Let’s presume that the date of the loan is January 2, 2005, and that the focal point in time is January 2, 2012 (seven years). The amortization table shows that the monthly payments are in the sum of $5,368.22 and that the balance as of January 2, 2012, is $879,450.15. From Zillow.com, we can calculate probable value as of January 2, 2012, which is $1,200,000; therefore, you would ascertain an equity spread of $320,549.85. That’s not bad for the postdigital Dick Tracy, the financial geek.
The recorder does not show a notice of default, or notice of sale, which is evidence of a loan default. Presume that the debtor is current on the loan. Mind you that many lenders hold thousands (or more) of default loans in their portfolio and decline to proceed with a foreclosure. Why? Foreclosure proceedings reduce the value of the property and hinder the homeowner’s ability to sell or refinance the property. For nearly all, the fact of a longstanding default sufficiently motivates the homeowner to sell the property to realize some equity, or at least cycle through a short sale. However, the fact of a recorded notice of default or sale, or the absence of their recordings, deflates, if recorded, and inflates, if not recorded, the value of property. Let’s mention credit reports. Assuming a traditional lender, the credit report would reveal the existence of the loan and would also indicate whether the loan was current or in default. We are going to presume that the loan is current and bears interest at five percent, which was the prevailing rate at the time of the loan. This information is ready online as business and government sites track the historic movement of interest rates. The credit report buttresses the probable balance due, the status of the loan (current or in default), and inferentially the amount due under the loan (if current).

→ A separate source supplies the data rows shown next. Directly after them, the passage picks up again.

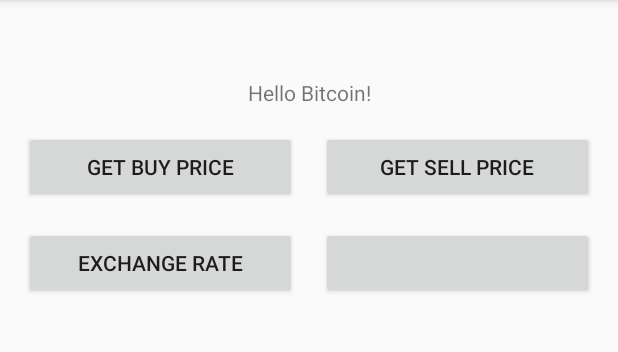
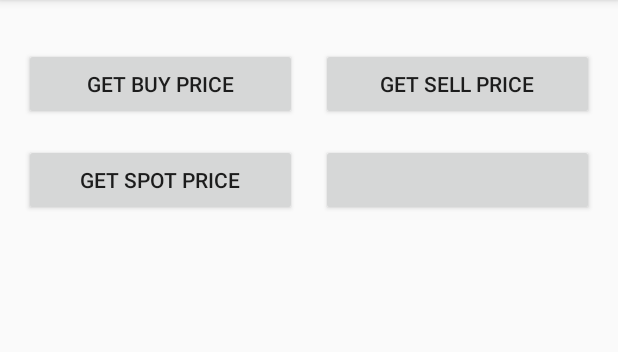
Before and after one commit to Julesssss/BitcoinMaterial, an Android app: the screen it shows after launch (MainActivity), after a tap on "GET BUY PRICE", on a phone screen of 412 x 824 dp, the part 84-436 px from its top. Run offline under Robolectric (Android 15) with nearby library versions, the phone set to English and light mode, and no system bars; our stand-ins replace RxJava; libraries missing offline, so code that uses them is left out: com.jakewharton.retrofit2; network calls fail.

Commit message:
setup basic MVVM architecture

```diff
--- /dev/null
+++ b/app/src/main/java/julesssss/github/bitcoinmaterial/HomeViewModel.kt
@@ -0,0 +1,29 @@
+package julesssss.github.bitcoinmaterial
+
+import io.reactivex.Single
+import io.reactivex.android.schedulers.AndroidSchedulers
+import io.reactivex.schedulers.Schedulers
+import julesssss.github.bitcoinmaterial.api.ServiceProvider.coinbaseService
+import julesssss.github.bitcoinmaterial.data.CurrencyResponse
+import julesssss.github.bitcoinmaterial.data.PriceResponse
+import uk.co.ostmodern.util.SchedulerProvider
+
+class HomeViewModel {
+
+    private val scheduleProvider by lazy { SchedulerProvider(Schedulers.io(), AndroidSchedulers.mainThread()) }
+
+    var currencyPair: String = "BTC-GBP"
+
+    fun getBuyPrice(): Single<PriceResponse> = coinbaseService.getBuyPrice()
+            .compose(scheduleProvider.getSchedulersForSingle())
+
+    fun getSellPrice(): Single<PriceResponse> = coinbaseService.getSellPrice()
+            .compose(scheduleProvider.getSchedulersForSingle())
+
+    fun getSpotPrice(): Single<PriceResponse> = coinbaseService.getSpotPrice(currencyPair)
+            .compose(scheduleProvider.getSchedulersForSingle())
+
+    fun getCurrencies(): Single<CurrencyResponse> = coinbaseService.getCurrencies()
+            .compose(scheduleProvider.getSchedulersForSingle())
+
+}
--- a/app/src/main/java/julesssss/github/bitcoinmaterial/MainActivity.kt
+++ b/app/src/main/java/julesssss/github/bitcoinmaterial/MainActivity.kt
@@ -3,17 +3,14 @@ package julesssss.github.bitcoinmaterial
 import android.os.Bundle
 import android.support.v7.app.AppCompatActivity
 import android.widget.Toast
-import io.reactivex.android.schedulers.AndroidSchedulers
 import io.reactivex.rxkotlin.subscribeBy
-import io.reactivex.schedulers.Schedulers
-import julesssss.github.bitcoinmaterial.api.ServiceProvider.coinbaseService
+import julesssss.github.bitcoinmaterial.data.CurrencyResponse
 import julesssss.github.bitcoinmaterial.data.PriceResponse
 import kotlinx.android.synthetic.main.activity_main.*
-import uk.co.ostmodern.util.SchedulerProvider
 
 class MainActivity : AppCompatActivity() {
 
-    private val scheduleProvider by lazy { SchedulerProvider(Schedulers.io(), AndroidSchedulers.mainThread()) }
+    private val viewModel: HomeViewModel = HomeViewModel()
 
     override fun onCreate(savedInstanceState: Bundle?) {
         super.onCreate(savedInstanceState)
@@ -24,21 +21,33 @@ class MainActivity : AppCompatActivity() {
 
     private fun setupView() {
         buttonBuyPrice.setOnClickListener {
-            coinbaseService.getBuyPrice()
-                    .compose(scheduleProvider.getSchedulersForSingle())
+            viewModel.getBuyPrice()
                     .subscribeBy(
                             onSuccess = this::handlePriceResponse,
                             onError = this::handleError
                     )
         }
         buttonSellPrice.setOnClickListener {
-            coinbaseService.getSellPrice()
-                    .compose(scheduleProvider.getSchedulersForSingle())
+            viewModel.getSellPrice()
                     .subscribeBy(
                             onSuccess = this::handlePriceResponse,
                             onError = this::handleError
                     )
         }
+        buttonSpotPrice.setOnClickListener {
+            viewModel.getSpotPrice()
+                    .subscribeBy(
+                            onSuccess = this::handlePriceResponse,
+                            onError = this::handleError
+                    )
+        }
+        buttonD.setOnClickListener {
+
+        }
+    }
+
+    private fun handleExchangeResponse(currencies: CurrencyResponse) {
+        Toast.makeText(this, "Currencies: ${currencies.currency.rates}", Toast.LENGTH_SHORT).show()
     }
 
     private fun handlePriceResponse(buyPrice: PriceResponse) {
--- a/app/src/main/res/layout/activity_main.xml
+++ b/app/src/main/res/layout/activity_main.xml
@@ -7,27 +7,17 @@
     android:padding="16dp"
     tools:context="julesssss.github.bitcoinmaterial.MainActivity">
 
-    <TextView
-        android:id="@+id/textTitle"
-        android:layout_width="0dp"
-        android:layout_height="wrap_content"
-        android:layout_marginTop="36dp"
-        android:text="Hello Bitcoin!"
-        app:layout_constraintLeft_toLeftOf="parent"
-        app:layout_constraintRight_toRightOf="parent"
-        app:layout_constraintTop_toTopOf="parent"
-        app:layout_constraintWidth_default="wrap" />
-
     <Button
         android:id="@+id/buttonBuyPrice"
         android:layout_width="0dp"
         android:layout_height="wrap_content"
+        android:layout_marginBottom="16dp"
         android:layout_marginEnd="8dp"
         android:layout_marginTop="16dp"
         android:text="Get buy price"
         app:layout_constraintEnd_toStartOf="@+id/buttonSellPrice"
         app:layout_constraintStart_toStartOf="parent"
-        app:layout_constraintTop_toBottomOf="@id/textTitle" />
+        app:layout_constraintTop_toTopOf="parent" />
 
     <Button
         android:id="@+id/buttonSellPrice"
@@ -40,12 +30,12 @@
         app:layout_constraintTop_toTopOf="@id/buttonBuyPrice" />
 
     <Button
-        android:id="@+id/buttonGetExchangePrice"
+        android:id="@+id/buttonSpotPrice"
         android:layout_width="0dp"
         android:layout_height="wrap_content"
         android:layout_marginEnd="8dp"
         android:layout_marginTop="16dp"
-        android:text="Exchange rate"
+        android:text="Get spot price"
         app:layout_constraintEnd_toStartOf="@+id/buttonD"
         app:layout_constraintStart_toStartOf="parent"
         app:layout_constraintTop_toBottomOf="@id/buttonBuyPrice" />
@@ -56,9 +46,9 @@
         android:layout_height="wrap_content"
         android:layout_marginStart="8dp"
         android:text=""
-        app:layout_constraintBottom_toBottomOf="@+id/buttonGetExchangePrice"
+        app:layout_constraintBottom_toBottomOf="@+id/buttonSpotPrice"
         app:layout_constraintEnd_toEndOf="parent"
-        app:layout_constraintStart_toEndOf="@id/buttonGetExchangePrice"
-        app:layout_constraintTop_toTopOf="@id/buttonGetExchangePrice" />
+        app:layout_constraintStart_toEndOf="@id/buttonSpotPrice"
+        app:layout_constraintTop_toTopOf="@id/buttonSpotPrice" />
 
 </android.support.constraint.ConstraintLayout>
```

An amortization table is another arrow on the treasure map that lays out the balance of the loans secured by the property and therefore the equity available for enforcement. The table also spells out the monthly payments. If the debtor claims total poverty but the amortization tables show monthly payments of $10,000 and the loan is current per the credit report, something is deathly wrong. Who is making these payments? The tooth fairy, the fairy godmother, or Don Corleone? The amortization table hands you the arrow on the map that spells out the debtor’s stated income at least at the time of the loan and probable throughout the loan.

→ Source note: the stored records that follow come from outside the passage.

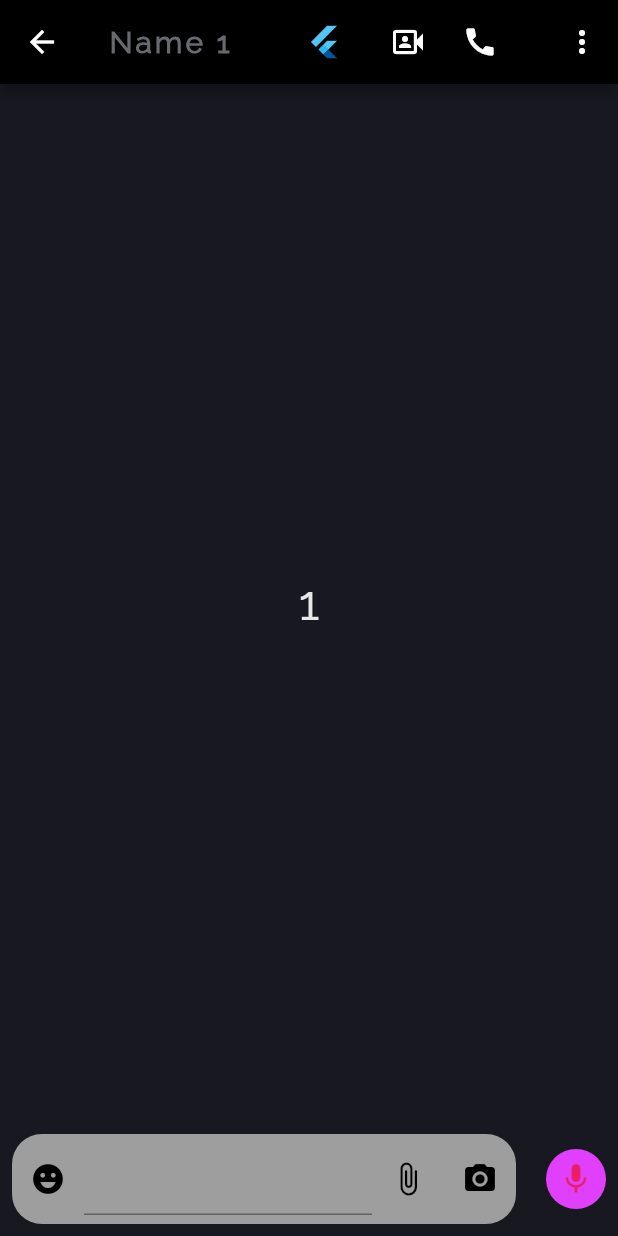
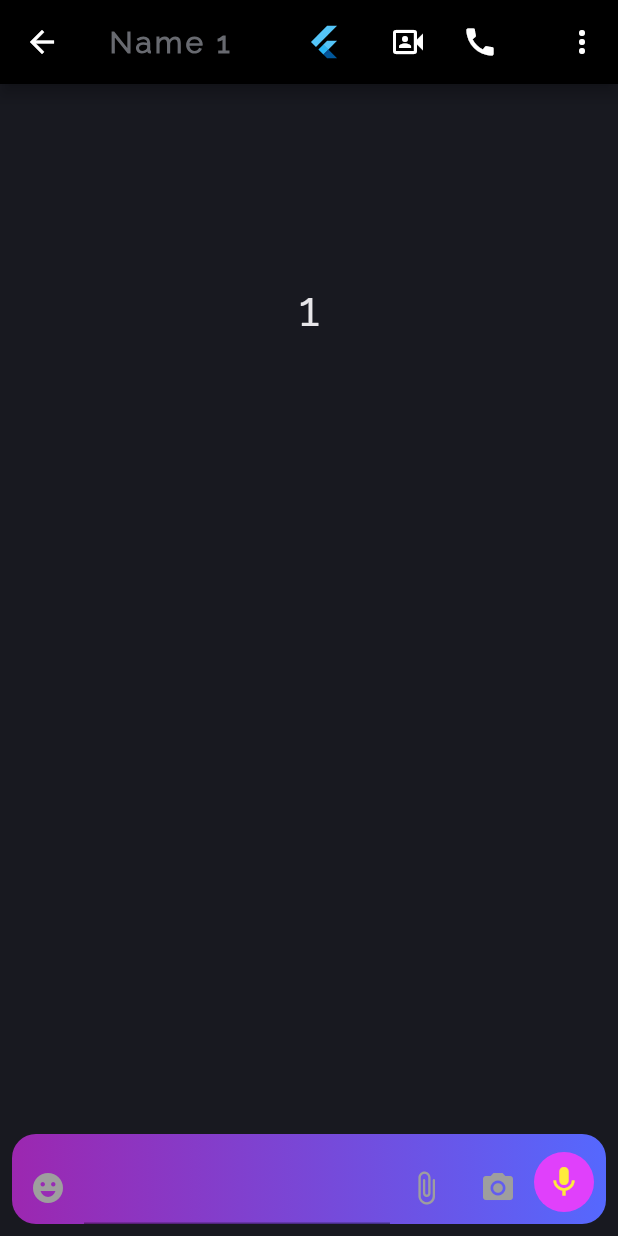
Before and after one commit to adem-ercan/cheetah, a Flutter app: the screen it shows once a user with an empty profile is signed in, after a tap on "Adem ERCAN", on a phone screen of 412 x 824 dp. Run offline on Flutter 3.47's test engine with Material 2 defaults, Android fonts, the phone set to English and light mode, and no system bars; our stand-ins replace cloud_firestore, firebase_auth, firebase_core, get, get_it, shared_preferences; accounts and stored records are empty.

Commit message:
07.05.2022 01:14

```diff
--- a/lib/modules/controllers/component_state.dart
+++ b/lib/modules/controllers/component_state.dart
@@ -1,12 +1,56 @@
 import 'package:flutter/material.dart';
-
+import 'package:get/get.dart';
 
 class ComponentState extends ChangeNotifier {
-
-
-
   bool obscureText = true;
   Color? obscureIconColor = const Color(0xff181920);
+  Color chatConsoleIconColor = Colors.grey;
+  CrossAxisAlignment _crossAxisAlignmentChatConsole = CrossAxisAlignment.end;
+  final consoleFormKey = GlobalKey<FormState>();
+
+  bool _isConsoleExtand = false;
+
+  bool get isConsoleExtand => _isConsoleExtand;
+
+  set isConsoleExtand(bool value) {
+    _isConsoleExtand = value;
+    notifyListeners();
+  }
+
+  TextEditingController textEditingController = TextEditingController();
+  double _chatConsoleHeight = 60;
+
+  set chatConsoleHeight(double value) {
+    _chatConsoleHeight = value;
+    notifyListeners();
+  }
+
+  double get chatConsoleHeight => _chatConsoleHeight;
+
+  set crossAxisAlignmentChatConsole(CrossAxisAlignment value) {
+    _crossAxisAlignmentChatConsole = value;
+    notifyListeners();
+  }
+
+  CrossAxisAlignment get crossAxisAlignmentChatConsole =>
+      _crossAxisAlignmentChatConsole;
+
+  void increaseConsoleHeight() {
+    double currentHeight = consoleFormKey.currentContext!.size!.height;
+    debugPrint(currentHeight.toString());
+    if (_chatConsoleHeight < 200) {
+      if (currentHeight > 59) {
+        chatConsoleHeight = consoleFormKey.currentContext!.size!.height + 10;
+        isConsoleExtand = true;
+        //crossAxisAlignmentChatConsole = CrossAxisAlignment.end;
+      } else {
+        chatConsoleHeight = 60;
+        isConsoleExtand = false;
+        // crossAxisAlignmentChatConsole = CrossAxisAlignment.center;
+      }
+      //if(currentHeight)
+    }
+  }
 
   void obscureToggle() {
     if (obscureText) {
@@ -19,5 +63,4 @@ class ComponentState extends ChangeNotifier {
       notifyListeners();
     }
   }
-
 }
--- a/lib/view/components/mainscreen/body/chat_page/chat_console.dart
+++ b/lib/view/components/mainscreen/body/chat_page/chat_console.dart
@@ -1,47 +1,98 @@
-import 'package:cheetah/view/components/register_text_form_field.dart';
+import 'package:cheetah/modules/controllers/component_state.dart';
 import 'package:flutter/material.dart';
+import 'package:provider/provider.dart';
+
+class ChatConsole extends StatelessWidget {
+  ChatConsole({Key? key}) : super(key: key);
 
 
-class ChatConsole extends StatelessWidget {
-  const ChatConsole({Key? key}) : super(key: key);
+  FocusNode focusNode = FocusNode();
 
   @override
   Widget build(BuildContext context) {
+    ComponentState _componentState =
+        Provider.of<ComponentState>(context, listen: true);
     return Padding(
       padding: const EdgeInsets.all(8.0),
-      child: Row(
-
-        children: [
-
-          Expanded(
-            child: Container(
-              height: 60,
-              decoration: BoxDecoration(
-                borderRadius: BorderRadius.all(Radius.circular(20)),
-                color: Colors.grey
+      child: Container(
+        height: _componentState.chatConsoleHeight,
+        decoration: const BoxDecoration(
+          borderRadius: BorderRadius.all(Radius.circular(16)),
+          // color: Colors.grey,
+          gradient: LinearGradient(
+              begin: Alignment.centerLeft,
+              end: Alignment.centerRight,
+              colors: [Colors.purple, Color(0xff5568FE)]),
+        ),
+        child:   Row(
+          crossAxisAlignment: _componentState.crossAxisAlignmentChatConsole,
+          children: [
+            IconButton(
+                onPressed: () {},
+                icon: Icon(
+                  Icons.emoji_emotions,
+                  color: _componentState.chatConsoleIconColor,
+                )),
+            Expanded(
+                child: RawKeyboardListener(
+              focusNode: focusNode,
+              onKey: (event) {
+                if (event.logicalKey.keyLabel == "Enter" ||
+                    focusNode.size.width ==
+                        _componentState.consoleFormKey.currentContext!.size!.width) {
+                  debugPrint("oldu gibi ya!" +
+                      _componentState.consoleFormKey.currentContext!.size!.longestSide.toString());
+                }
+              },
+              child: Form(
+                key: _componentState.consoleFormKey,
+                child:TextFormField(
+                    controller: _componentState.textEditingController,
+                    //selectionHeightStyle: BoxHeightStyle.includeLineSpacingMiddle,
+                    style: const  TextStyle(color: Colors.white, fontSize: 20),
+                    decoration: const InputDecoration(
+                        // isDense: true,
+                        //isCollapsed: true
+                        ),
+                    maxLines: 7,
+                    minLines: 1,
+                    //expands: true,
+                    keyboardType: TextInputType.multiline,
+                    textInputAction: TextInputAction.newline,
+                    onChanged: (e) {
+                      _componentState.increaseConsoleHeight();
+                  },
+                )
               ),
-              child: Row(
-                children: [
-
-                 IconButton(onPressed: (){}, icon: Icon(Icons.emoji_emotions, color: Colors.black,)),
-                 Expanded(child: TextFormField()),
-                IconButton(onPressed: (){}, icon: Icon(Icons.attach_file_rounded, color: Colors.black,)),
-                IconButton(onPressed: (){}, icon: Icon(Icons.photo_camera, color: Colors.black,)),
-                ],
-              ),
+            )
             ),
-          ),
-          SizedBox(width: 20,),
-          CircleAvatar(
-            backgroundColor: Colors.purpleAccent,
-            child: IconButton(
-              onPressed: (){},
-              icon: Icon(Icons.mic),
-              color: Colors.pink,
-              highlightColor: Colors.green,
-              splashColor: Colors.red,)),
-
-        ],
+            IconButton(
+                onPressed: () {},
+                icon: Icon(
+                  Icons.attach_file_rounded,
+                  color: _componentState.chatConsoleIconColor,
+                )),
+            IconButton(
+                onPressed: () {},
+                icon: Icon(
+                  Icons.photo_camera,
+                  color: _componentState.chatConsoleIconColor,
+                )),
+            Padding(
+              padding: const EdgeInsets.only(bottom: 8.0, right: 8.0), //_componentState.isConsoleExtand ? EdgeInsets.only(bottom: 8.0, right: 8.0) : EdgeInsets.only(bottom: 0, right: 8.0),
+              child: CircleAvatar(
+                  backgroundColor: Colors.purpleAccent,
+                  child: IconButton(
+                    autofocus: true,
+                    onPressed: () {},
+                    icon: Icon(Icons.mic),
+                    color: Colors.yellow,
+                    highlightColor: Colors.green,
+                    splashColor: Colors.red,
+                  )),
+            ),
+          ],
+        ),
       ),
     );
   }
--- a/lib/view/components/mainscreen/body/chat_tab/chat_list_card.dart
+++ b/lib/view/components/mainscreen/body/chat_tab/chat_list_card.dart
@@ -15,15 +15,15 @@ class ChatListCard extends StatelessWidget {
         height: 80.0,
         child: Row(
           children: [
-            SizedBox(
-              width: 5,
+            const SizedBox(
+              width: 10,
             ),
             CircleAvatar(
               backgroundColor:
                   index % 2 == 0 ? Colors.deepOrange : Colors.brown,
               child: profilePhoto ?? const FlutterLogo(),
             ),
-            SizedBox(
+            const SizedBox(
               width: 15,
             ),
             Column(
@@ -32,8 +32,8 @@ class ChatListCard extends StatelessWidget {
               children: [
                 Row(
                   children: [
-                    Text("Adem ERCAN"),
-                    SizedBox(
+                    const Text("Adem ERCAN"),
+                   const SizedBox(
                       width: 150,
                     ),
                     Container(
--- a/lib/view/screens/chat_page_screen.dart
+++ b/lib/view/screens/chat_page_screen.dart
@@ -1,6 +1,5 @@
 import 'package:cheetah/view/components/mainscreen/body/appbars/chat_page_app_bar.dart';
 import 'package:cheetah/view/components/mainscreen/body/chat_page/chat_console.dart';
-import 'package:cheetah/view/components/register_text_form_field.dart';
 import 'package:flutter/material.dart';
 
 class ChatPage extends StatelessWidget {
@@ -14,25 +13,36 @@ class ChatPage extends StatelessWidget {
       appBar: ChatPageAppBar(
         index: index,
         actionsWidget: [],
+      ),
+      body: Column(children: [
+        Flexible(
+          fit: FlexFit.tight,
+          child: RefreshIndicator(
+            child: ListView(
+              children: [
+                Container(
+                  height: 300,
+                  child: Center(
+                    child: Text(
+                      (index + 1).toString(),
+                      style: const TextStyle(fontSize: 32),
+                    ),
+                  ),
+                ),
 
-      ),
-      body: Column(
-        children: [
-
-          Expanded(
-            child: Container(
-                  child: Center(child: Text((index+1).toString(), style: const TextStyle(fontSize:32),),),
-                ),
+              ],
+            ),
+            onRefresh: () async {
+              debugPrint("On refresh çalıştı");
+              await Future.delayed(const Duration(seconds: 2));
+            },
           ),
-          ChatConsole()
-
-      ]
-      ),
-
+        ),
+        ChatConsole()
+      ]),
     );
   }
 }
-
 
 class ChatPageBody extends StatelessWidget {
   const ChatPageBody({Key? key}) : super(key: key);
--- a/notes.txt
+++ b/notes.txt
@@ -18,7 +18,9 @@ Light Palette:
 
 
 
-=> Tema controlü GetX paketi ile yapılabilir.
-=> userChange'i dinleyen stream builder farklı context lerde gezinince çalışmıyor bu ayarlanacak. (KISMEN ÇÖZÜLDÜ. TEKRAR TEST EDİLECEK.)
+=> Tema controlü GetX paketi ile yapılabilir. (İPTAL)
+=> userChange'i dinleyen stream builder farklı context lerde gezinince çalışmıyor bu ayarlanacak. (ÇÖZÜLDÜ. AMA FARKLI SENARYOLAR İLE TEKRAR TEST EDİLECEK.)
 => SnackBar kullanımı daha modüler bir yapıya geliştirilecek.
 => Hata modeli oluşturulup tüm hatalar bu model üzerinden kontrol edilecek.
+=> Uygulama ilk açılışta IntroPage'te "Let's get started" butonuna basıldığında runtime bir hata oluşuyor. Buna tekrar bir bakalım.
+=> Responsive opsiyon kodlanacak
```
Also changed, not shown: 1 other file.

Before running to the next section, I have a tooth fairy story. Like all dutiful parents, I wanted to ensure that my daughter enjoyed the complete “kid experience.” Disneyland, Great America, and Universal City were not missed. I got to love Happy Meals and the itty bitty toys. But what about little nuances like the tooth fairy? I thought to myself, “What can I do to ramp up that kid’s experience? What? The drill is to leave a quarter under the pillow. Okay, that’s a little chintzy today, but so what? Nope. I was going to challenge the tooth fairy. One tooth falls out, and I left the following: “Dear Gabriella, your tooth fell out. I ran out of coins. This is my IOU note. Signed, Mr. Tooth Fairy.” Next time: “Do you take a check?” Nope. I tried this: “Do you take Visa, Master Card, or American Express? How about Discover card?” Don’t cringe.
The kid went to summer camp and never wrote home. Out of desperation and to ensure that the wood fairies wouldn’t kidnap the kid, I gave her prestamped, self-addressed postcards. She was 8 years old at the time. She only had to check the boxes—“Having a Good Time: yes or no,” “Camp is Fun: yes or no,” “Food is Good: yes or no,” and “I am Alive”—and deposit them in the camp mail slot. Not one card got to me. I wonder why. It must have been something about a grudge.